Problem to solve. Please write out every line of the material, leaving out any picture.

Listed records.
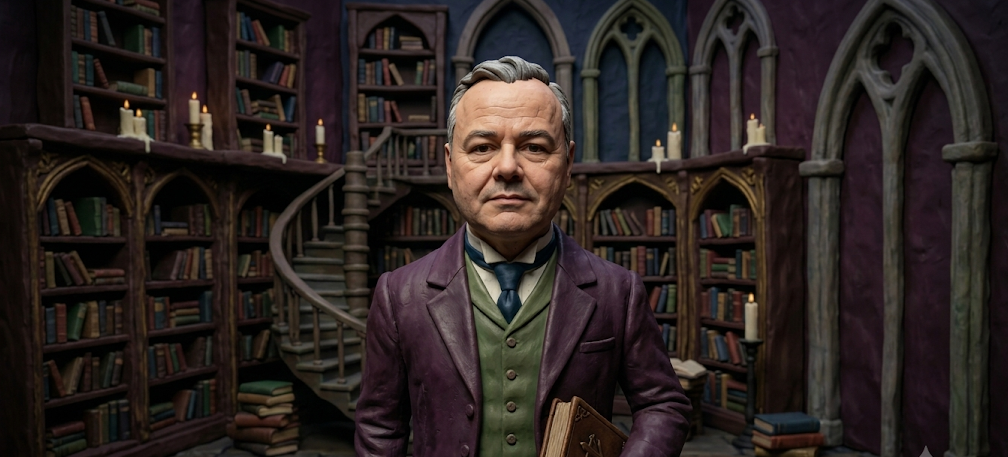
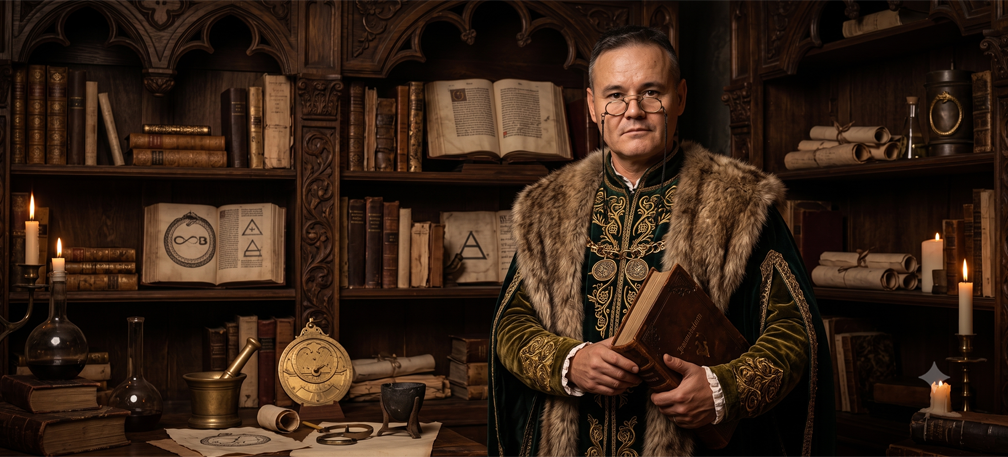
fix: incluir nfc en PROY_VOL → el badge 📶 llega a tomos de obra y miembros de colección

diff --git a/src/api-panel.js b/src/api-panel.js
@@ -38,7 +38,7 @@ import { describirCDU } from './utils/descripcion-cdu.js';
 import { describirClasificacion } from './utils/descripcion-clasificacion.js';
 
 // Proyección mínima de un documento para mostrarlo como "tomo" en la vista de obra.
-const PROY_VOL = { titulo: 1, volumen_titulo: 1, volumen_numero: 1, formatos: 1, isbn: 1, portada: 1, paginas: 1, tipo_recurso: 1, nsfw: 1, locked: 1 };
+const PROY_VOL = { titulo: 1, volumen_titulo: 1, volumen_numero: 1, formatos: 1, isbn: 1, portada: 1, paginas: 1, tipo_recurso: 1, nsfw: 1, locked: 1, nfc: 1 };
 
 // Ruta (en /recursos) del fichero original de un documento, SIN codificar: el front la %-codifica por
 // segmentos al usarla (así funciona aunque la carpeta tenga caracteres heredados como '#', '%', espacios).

Problem solution.
fix: incluir nfc en PROY_VOL → el badge 📶 llega a tomos de obra y miembros de colección

diff --git a/src/api-panel.js b/src/api-panel.js
@@ -38,7 +38,7 @@ import { describirCDU } from './utils/descripcion-cdu.js';
 import { describirClasificacion } from './utils/descripcion-clasificacion.js';
 
 // Proyección mínima de un documento para mostrarlo como "tomo" en la vista de obra.
-const PROY_VOL = { titulo: 1, volumen_titulo: 1, volumen_numero: 1, formatos: 1, isbn: 1, portada: 1, paginas: 1, tipo_recurso: 1, nsfw: 1, locked: 1 };
+const PROY_VOL = { titulo: 1, volumen_titulo: 1, volumen_numero: 1, formatos: 1, isbn: 1, portada: 1, paginas: 1, tipo_recurso: 1, nsfw: 1, locked: 1, nfc: 1 };
 
 // Ruta (en /recursos) del fichero original de un documento, SIN codificar: el front la %-codifica por
 // segmentos al usarla (así funciona aunque la carpeta tenga caracteres heredados como '#', '%', espacios).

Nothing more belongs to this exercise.